Newswise — BIRMINGHAM, Ala. – Massage therapy can lower blood pressure, help prevent colds, enhance skin tone and more, according to an expert at the University of Alabama at Birmingham (UAB).
Licensed Massage Therapist Arnold Kelly, who provides massage therapy at the Outpatient Physical Therapy Clinic at the UAB Spain Rehabilitation Center, said massage provides two types of benefits: immediate and cumulative.
“Immediately following massage, you can experience reduced tightness in the muscles, improved blood flow and breathing, plus reduced anxiety and stress,” Arnold explained.
“Over the long-term, the benefits of massage accumulate; massage can increase a person’s range of motion, strengthen the immune system and provide an improved sense of well-being,” Arnold added.
Stress seems to creep into the lives of almost everybody at some point, and Arnold said a massage can do a lot to help.
“Swedish and deep-tissue massages are two of the ‘big four’ types of massage,” Arnold explained. “Swedish is for those who are interested in just relieving stress. If there are deeper aches and pains, deep tissue can help take care of it.” Neuromuscular and trigger point therapy are the other two major types of massage that have proven to be universally beneficial, according to Arnold.

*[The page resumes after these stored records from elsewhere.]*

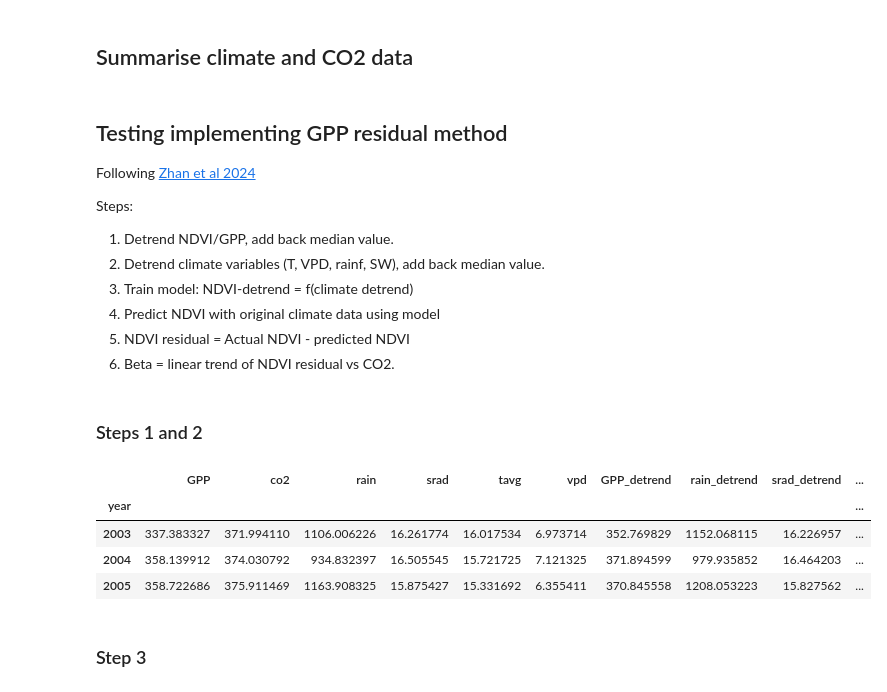
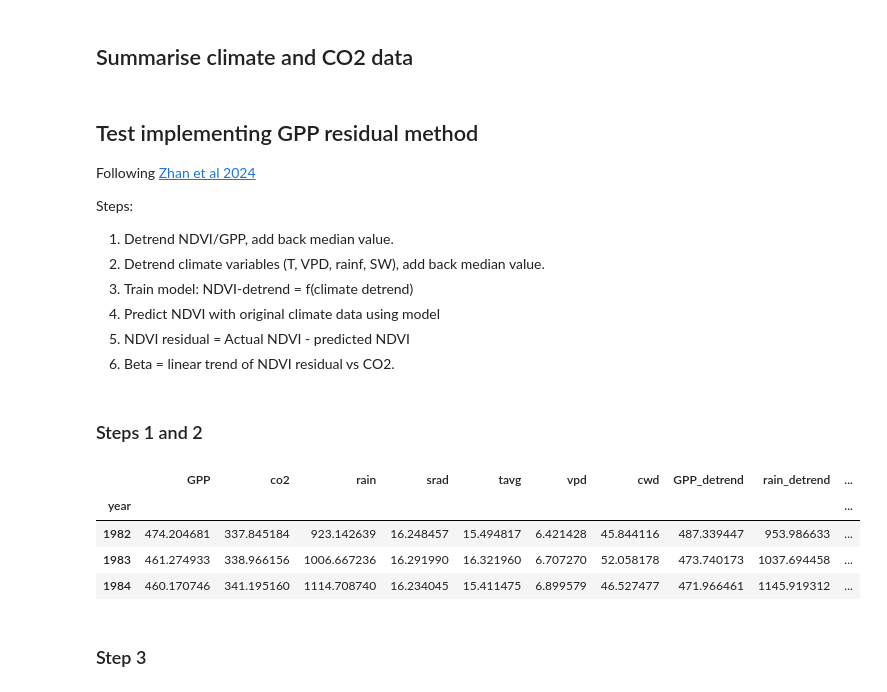
Before and after one commit to cbur24/Aus_CO2_fertilisation, a Jupyter notebook: notebooks/analysis/Testing_GPP_gridded.ipynb, the cells around one changed output. Saved outputs shown, nothing was run; the diff lists cells and outputs as text; code cells hidden in the pictures.

```diff
--- a/notebooks/analysis/Testing_GPP_gridded.ipynb
+++ b/notebooks/analysis/Testing_GPP_gridded.ipynb
@@ -30,16 +30,18 @@ from sklearn.cross_decomposition import PLSRegression
 # k = 'Western Mallee'
 # k='Daintree-Bloomfield'
 k='Warre'
+# k='Western Mallee'
 
 # NDVI data
 # ds_path = '/g/data/ub8/au/AusEFlux/v2/annual/AnnualSum/GPP/'
-ds_path = f'/g/data/os22/chad_tmp/Aus_CO2_fertilisation/data/DIFFUSE_GPP_1km_2003_2021.nc'
+# ds_path = f'/g/data/os22/chad_tmp/Aus_CO2_fertilisation/data/DIFFUSE_GPP_1km_2003_2021.nc'
+ds_path = f'/g/data/os22/chad_tmp/Aus_CO2_fertilisation/data/AusEFlux_GPP_5km_1982_2022_v0.2.nc'
 
 #ibra subregions
 ecoregions_file = f'/g/data/os22/chad_tmp/Aus_phenology/data/vectors/IBRAv7_subregions_modified.geojson'
 
 #climate data
-covar_file = f'/g/data/os22/chad_tmp/Aus_phenology/data/covars.nc'
+covar_file = f'/g/data/os22/chad_tmp/Aus_CO2_fertilisation/data/covars.nc'
 # %% [markdown]
 ## Interactively plot IBRA regions
 
@@ -58,8 +60,8 @@ Hover over the regions to see its name
 # %%
 gdf = gpd.read_file(ecoregions_file)
 
-ds = assign_crs(xr.open_dataset(ds_path), crs='EPSG:4326')['DIFFUSE_GPP']
-ds = ds.rename('GPP')
+ds = assign_crs(xr.open_dataset(ds_path), crs='EPSG:4326')['GPP']
+# ds = ds.rename('GPP')
 
 # files = [f'{ds_path}/{i}' for i in os.listdir(ds_path) if i.endswith(".nc")]
 # files.sort()
@@ -69,7 +71,7 @@ ds = ds.rename('GPP')
 # ds = ds.rename('GPP').compute()
 
 covariables =  xr.open_dataset(covar_file)
-covariables = covariables.drop_vars('wcf')
+covariables = covariables.drop_vars(['wcf', 'smrz'])
 # %% [markdown]
 ## Clip to a region
 # %%
@@ -79,7 +81,9 @@ gdf = gdf[gdf['SUB_NAME_7']==k]
 geom = Geometry(geom=gdf.iloc[0].geometry, crs=gdf.crs)
 ds = ds.odc.mask(poly=geom)
 ds = ds.dropna(dim='longitude', how='all').dropna(dim='latitude', how='all')
-ds = ds * ds.time.dt.daysinmonth #For DIFFUSE convert to monthly flux from daily flux
+
+# ds = ds * ds.time.dt.daysinmonth #For DIFFUSE convert to monthly flux from daily flux
+
 ds = ds.groupby('time.year').sum() # annual sum
 
 covariables = covariables.odc.mask(poly=geom)
@@ -95,9 +99,9 @@ co2 = covariables['co2'].groupby('time.year').mean()
 rain = covariables['rain'].groupby('time.year').sum()
 covariables = covariables.drop_vars(['rain', 'co2']).groupby('time.year').mean()
 
-covariables = xr.merge([co2.to_dataset(), rain.to_dataset(), covariables]).sel(year=slice('2003', '2021'))
+covariables = xr.merge([co2.to_dataset(), rain.to_dataset(), covariables]).sel(year=slice('1982', '2022'))
 # %% [markdown]
-## Testing implementing GPP residual method
+## Test implementing GPP residual method
 
 Following [Zhan et al 2024](https://agupubs.onlinelibrary.wiley.com/doi/10.1029/2023JG007910)
 
@@ -117,17 +121,17 @@ df = ds.drop_vars('spatial_ref').to_dataframe(name='GPP')#.reset_index()
 df_covars = covariables.drop_vars('spatial_ref').to_dataframe()
 df = pd.merge(df, df_covars,  on='year')
 # %%
-for v in ['GPP', 'rain', 'srad', 'tavg', 'vpd']:
+for v in ['GPP', 'rain', 'srad', 'tavg', 'vpd', 'cwd']:
     df[f'{v}_detrend'] = detrend(df[v])
     df[f'{v}_detrend'] = df[f'{v}_detrend'] + df[v].median()
 
 df.head(3)
 # %% [output]
-|  | GPP | co2 | rain | srad | tavg | vpd | GPP_detrend | rain_detrend | srad_detrend | ... |
+|  | GPP | co2 | rain | srad | tavg | vpd | cwd | GPP_detrend | rain_detrend | ... |
 | year |  |  |  |  |  |  |  |  |  | ... |
-| 2003 | 337.383327 | 371.994110 | 1106.006226 | 16.261774 | 16.017534 | 6.973714 | 352.769829 | 1152.068115 | 16.226957 | ... |
-| 2004 | 358.139912 | 374.030792 | 934.832397 | 16.505545 | 15.721725 | 7.121325 | 371.894599 | 979.935852 | 16.464203 | ... |
-| 2005 | 358.722686 | 375.911469 | 1163.908325 | 15.875427 | 15.331692 | 6.355411 | 370.845558 | 1208.053223 | 15.827562 | ... |
+| 1982 | 474.204681 | 337.845184 | 923.142639 | 16.248457 | 15.494817 | 6.421428 | 45.844116 | 487.339447 | 953.986633 | ... |
+| 1983 | 461.274933 | 338.966156 | 1006.667236 | 16.291990 | 16.321960 | 6.707270 | 52.058178 | 473.740173 | 1037.694458 | ... |
+| 1984 | 460.170746 | 341.195160 | 1114.708740 | 16.234045 | 15.411475 | 6.899579 | 46.527477 | 471.966461 | 1145.919312 | ... |
 # %% [markdown]
 ### Step 3
 # %%
```
Also changed, not shown: parts of 4 cells of this notebook, 7 other files.
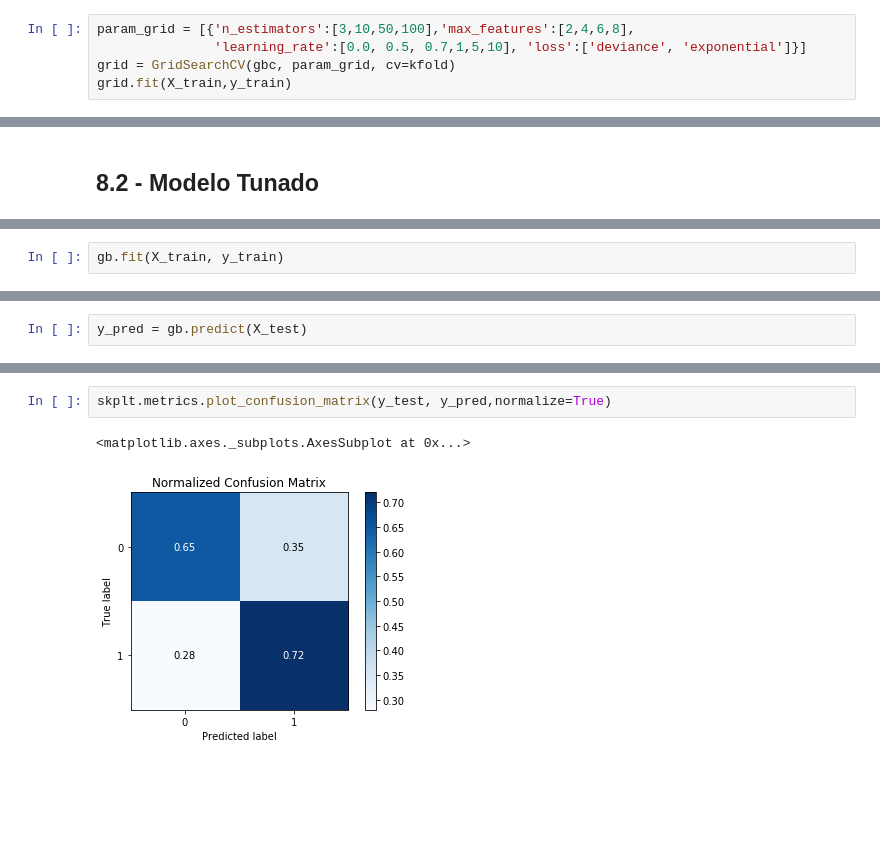
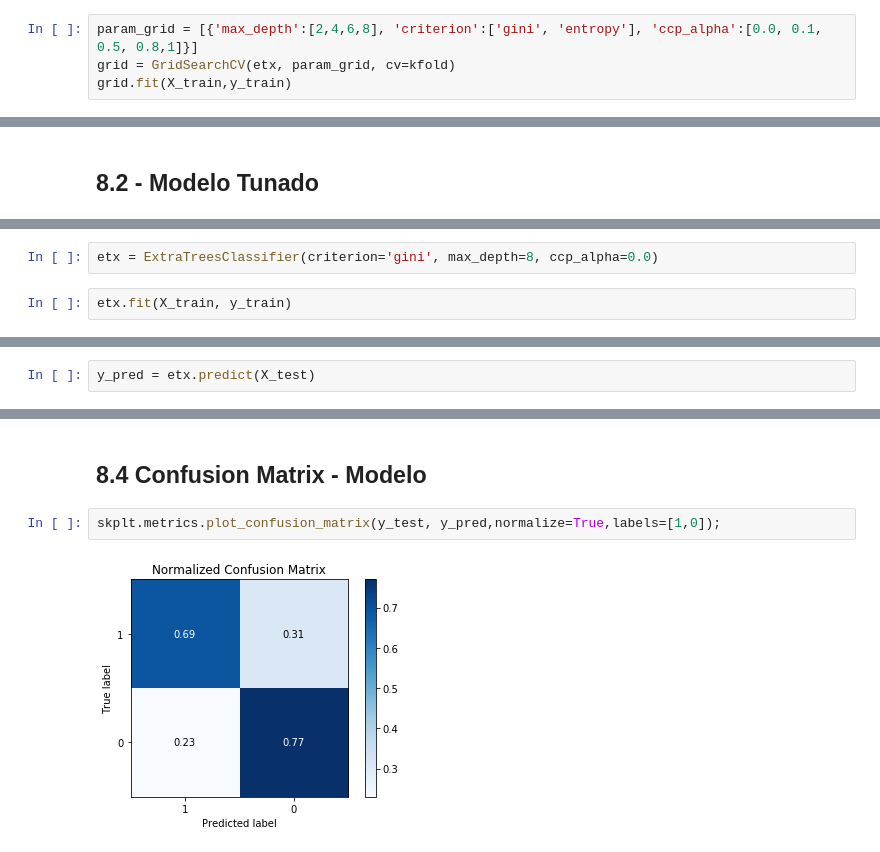
Before and after one commit to marcoaurelio5/Data-Science, a Jupyter notebook: Churn.ipynb, the cells around one changed output, grey strips where cells are left out. Cells and saved outputs as stored; diff of their text form; blank space fills up the shorter version.

```diff
--- a/Churn.ipynb
+++ b/Churn.ipynb
@@ -510,8 +723,7 @@ modelling_result.sort_values('Recall', ascending=False)
 # %% [markdown]
 ## 8.1 - Parametros Grid
 # %%
-param_grid = [{'n_estimators':[3,10,50,100],'max_features':[2,4,6,8],
-               'learning_rate':[0.0, 0.5, 0.7,1,5,10], 'loss':['deviance', 'exponential']}]
-grid = GridSearchCV(gbc, param_grid, cv=kfold)
+param_grid = [{'max_depth':[2,4,6,8], 'criterion':['gini', 'entropy'], 'ccp_alpha':[0.0, 0.1, 0.5, 0.8,1]}]
+grid = GridSearchCV(etx, param_grid, cv=kfold)
 grid.fit(X_train,y_train)
 # %% [output]
@@ -546,3 +753,5 @@ gb = GradientBoostingClassifier(n_estimators=3, max_features= 8, learning_rate=0
+# %%
+etx = ExtraTreesClassifier(criterion='gini', max_depth=8, ccp_alpha=0.0)
 # %%
-gb.fit(X_train, y_train)
+etx.fit(X_train, y_train)
 # %% [output]
@@ -559,3 +766,3 @@ GradientBoostingClassifier(ccp_alpha=0.0, criterion='friedman_mse', init=None,
 # %%
-y_pred = gb.predict(X_test)
+y_pred = etx.predict(X_test)
 # %% [markdown]
@@ -563,5 +789,6 @@ y_pred = gb.predict(X_test)
+# %% [markdown]
+## 8.4 Confusion Matrix - Modelo
 # %%
-skplt.metrics.plot_confusion_matrix(y_test, y_pred,normalize=True)
+skplt.metrics.plot_confusion_matrix(y_test, y_pred,normalize=True,labels=[1,0]);
 # %% [output]
-<matplotlib.axes._subplots.AxesSubplot at 0x...>
-[figure, old version]
+[figure, new version]
```
Also changed, not shown: parts of 109 cells of this notebook.
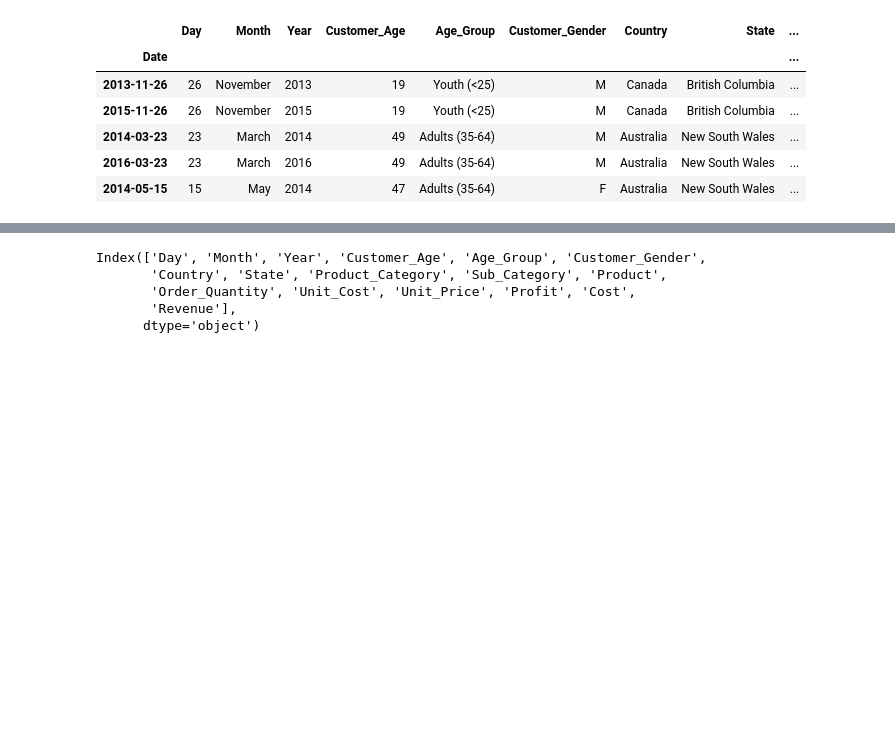
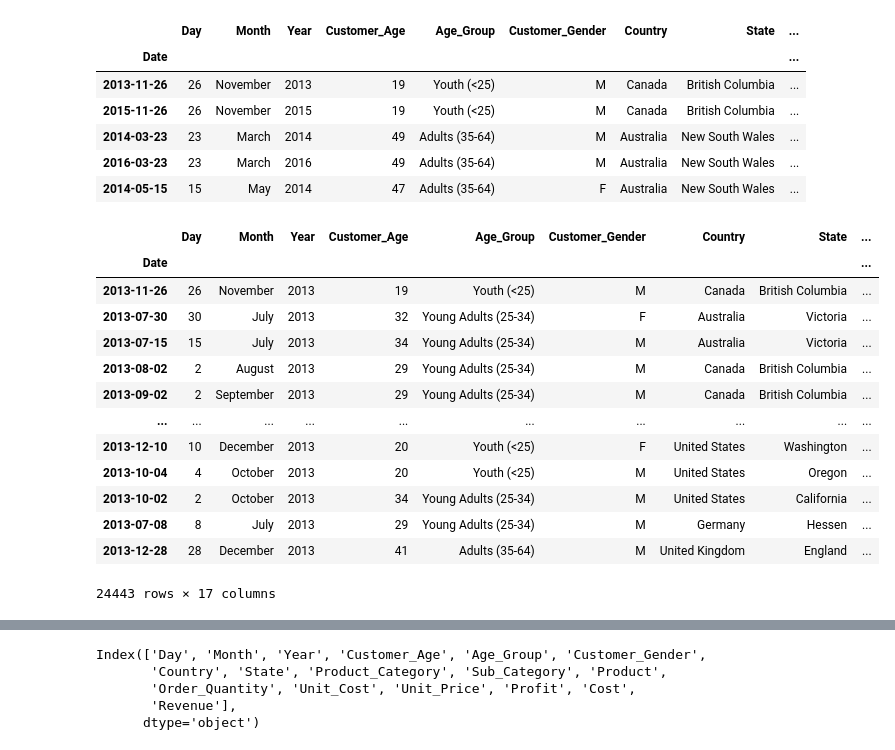
Before and after one commit to StefanLundberg77/ai_engineering_stefan_lundberg, a Jupyter notebook: code-alongs/a1_repetition/bike_sales_EDA.ipynb, the cells around one changed output, grey strips where cells are left out. Drawn from its saved outputs; the diff is of its cells as text; code cells hidden in the pictures; blank space fills up the shorter version.

```diff
--- a/code-alongs/a1_repetition/bike_sales_EDA.ipynb
+++ b/code-alongs/a1_repetition/bike_sales_EDA.ipynb
@@ -12,3 +12,20 @@ df.head()  # Display the first few rows of the dataset
 | 2014-03-23 | 23 | March | 2014 | 49 | Adults (35-64) | M | Australia | New South Wales | ... |
 | 2016-03-23 | 23 | March | 2016 | 49 | Adults (35-64) | M | Australia | New South Wales | ... |
 | 2014-05-15 | 15 | May | 2014 | 47 | Adults (35-64) | F | Australia | New South Wales | ... |
+# %%
+df.loc["2013"]
+# %% [output]
+|  | Day | Month | Year | Customer_Age | Age_Group | Customer_Gender | Country | State | ... |
+| Date |  |  |  |  |  |  |  |  | ... |
+| 2013-11-26 | 26 | November | 2013 | 19 | Youth (<25) | M | Canada | British Columbia | ... |
+| 2013-07-30 | 30 | July | 2013 | 32 | Young Adults (25-34) | F | Australia | Victoria | ... |
+| 2013-07-15 | 15 | July | 2013 | 34 | Young Adults (25-34) | M | Australia | Victoria | ... |
+| 2013-08-02 | 2 | August | 2013 | 29 | Young Adults (25-34) | M | Canada | British Columbia | ... |
+| 2013-09-02 | 2 | September | 2013 | 29 | Young Adults (25-34) | M | Canada | British Columbia | ... |
+| ... | ... | ... | ... | ... | ... | ... | ... | ... | ... |
+| 2013-12-10 | 10 | December | 2013 | 20 | Youth (<25) | F | United States | Washington | ... |
+| 2013-10-04 | 4 | October | 2013 | 20 | Youth (<25) | M | United States | Oregon | ... |
+| 2013-10-02 | 2 | October | 2013 | 34 | Young Adults (25-34) | M | United States | California | ... |
+| 2013-07-08 | 8 | July | 2013 | 29 | Young Adults (25-34) | M | Germany | Hessen | ... |
+| 2013-12-28 | 28 | December | 2013 | 41 | Adults (35-64) | M | United Kingdom | England | ... |
+24443 rows × 17 columns
```
Also changed, not shown: parts of 11 cells of this notebook, 2 other files.
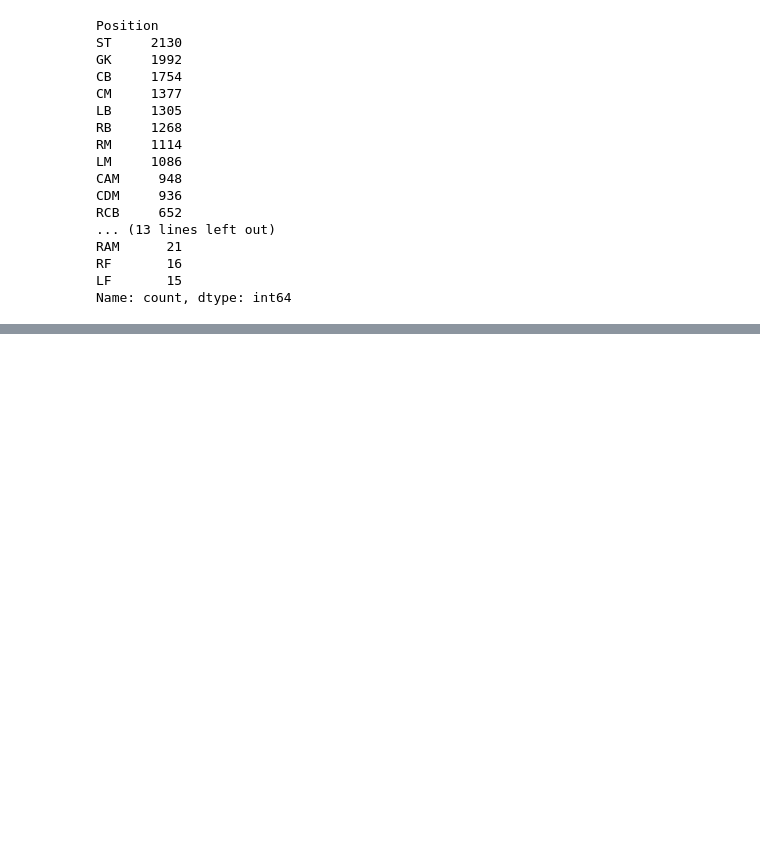
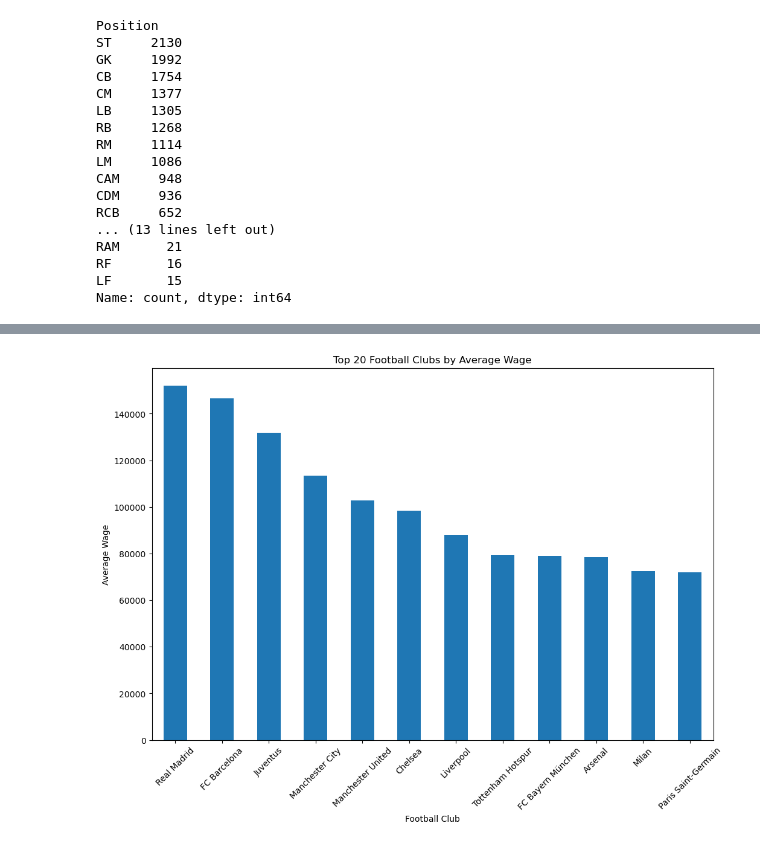
Before and after one commit to JWooll/Bootcamp-Project-4-FIFA, a Jupyter notebook: Project_4_FIFA.ipynb, the cells around one changed output, grey strips where cells are left out. Cells and saved outputs as stored; diff of their text form; code cells hidden in the pictures; blank space fills up the shorter version.

```diff
--- a/Project_4_FIFA.ipynb
+++ b/Project_4_FIFA.ipynb
@@ -173,0 +216,19 @@ df.to_csv('updated_player_data.csv', index=True)
+# %%
+avg_wage_by_club = df.groupby('Club')['Wage'].mean().sort_values(ascending=False).head(12)
+
+# Create the bar chart
+plt.figure(figsize=(12, 8))
+avg_wage_by_club.plot(kind='bar')
+
+# Add labels and title
+plt.xlabel('Football Club')
+plt.ylabel('Average Wage')
+plt.title('Top 20 Football Clubs by Average Wage')
+
+# Rotate x-axis labels for better readability
+plt.xticks(rotation=45)
+
+# Show the plot
+plt.show()
+# %% [output]
+[figure, added]
```
Also changed, not shown: parts of 7 cells of this notebook.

“Clients often inquire about which form of massage therapy is right for them,” Arnold said. “What you should look for and ask about are things like: how long the type of massage therapy has been around; how long the massage therapist has practiced it; what it is based on; and whether it focuses more on the physical or mental aspect.” How often massage therapy should be utilized varies from person to person.
“Someone who has little to no physical issues and is simply looking to relax and unwind can benefit from massage as little as once a month,” Arnold said. “Someone who has a problem that can benefit from regular massage can be seen as often as once a day. My regular clients average about once a week.”
Arnold recommends those considering massage first visit a physician to see if this form of therapy will help then choose a licensed therapist. The Outpatient Physical Therapy Clinic at Spain Rehabilitation Center offers massage therapy to UAB staff, patients and the general public. Appointments are available Monday through Friday by calling 205-975-4922.
About UABKnown for its innovative and interdisciplinary approach to education at both the graduate and undergraduate levels, the University of Alabama at Birmingham is the state of Alabama’s largest employer and an internationally renowned research university and academic health center; its professional schools and specialty patient-care programs are consistently ranked among the nation’s top 50. Find more information at www.uab.edu and www.uabmedicine.org.
EDITOR’S NOTE: The University of Alabama at Birmingham (UAB) is a separate, independent institution from the University of Alabama, which is located in Tuscaloosa. Please use University of Alabama at Birmingham on first reference and UAB on all consecutive references.